Iglesias’ attorney sought to prevent Bjorklund from testifying in the case, citing Minnesota law’s priest-penitent privilege, which prohibits someone’s confidential conversations or counseling sessions with clergy to be used in criminal cases.
But Assistant Winona County Attorney Christina Galewski contended the meeting was primarily a business conversation between an employee and his supervisor, not a counseling session.
Last month, a judge agreed with Galewski, as the Winona Post reported:
Winona County District Court Judge Mary Leahy ruled on April 7 in favor of the prosecution. Not all communications with clergy are privileged, she noted, citing case law.
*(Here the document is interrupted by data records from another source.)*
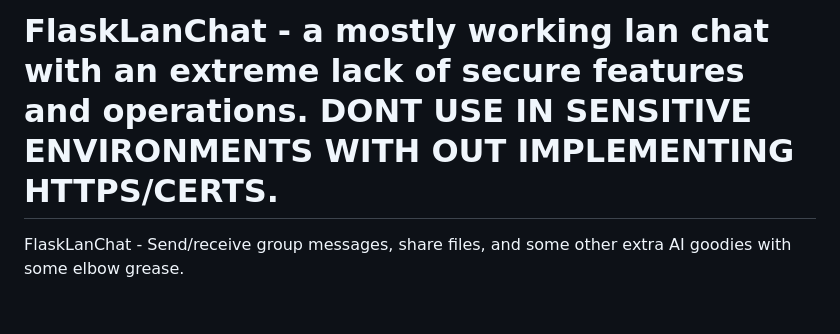
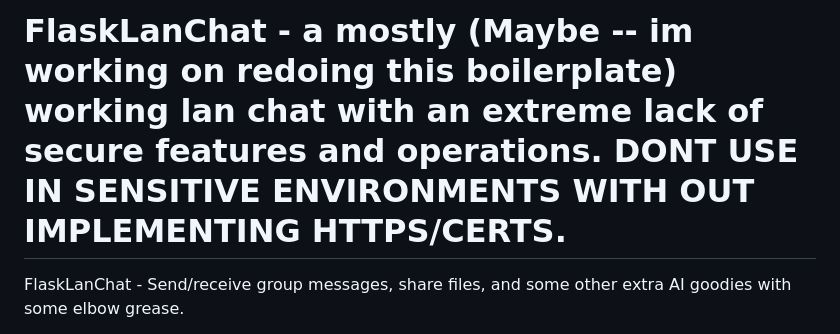
Before and after one commit to Toovin/FlaskLanChat, a Markdown page: README.md, the part around the change. GitHub-like rendering; blank space fills up the shorter version.

```diff
--- a/README.md
+++ b/README.md
@@ -1,4 +1,4 @@
-# FlaskLanChat - a mostly working lan chat with an extreme lack of secure features and operations. DONT USE IN SENSITIVE ENVIRONMENTS WITH OUT IMPLEMENTING HTTPS/CERTS.
+# FlaskLanChat - a mostly (Maybe -- im working on redoing this boilerplate) working lan chat with an extreme lack of secure features and operations. DONT USE IN SENSITIVE ENVIRONMENTS WITH OUT IMPLEMENTING HTTPS/CERTS.
 FlaskLanChat - Send/receive  group messages, share files, and some other extra AI goodies with some elbow grease.
 
 
```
The key legal questions, Leahy wrote, are: “(1) was the communication made to a minister serving in that very role as a minister, (2) whether the conversation was ever intended to be shared beyond the communicant and the minister and finally (3) whether the conversation was held for the purpose of getting spiritual help or support.”
Leahy ruled, “In this case the communication between the defendant and Bjorklund was not to seek out religious aid, comfort or advice. No request for such advice or assistance was ever made by the defendant. He did not go to Bjorklund’s private home to ‘unburden himself’ but instead to give notice to his boss that he had to resign his position with the church.”
Iglesias faces three counts of first-degree criminal sexual assault, including heightened charges because Iglesias was in a position of authority over the girl.
OCTOBER 13 UPDATE: Iglesias pleaded guilty to criminal sexual conduct in July 2021 and was sentenced to nine years in prison in October.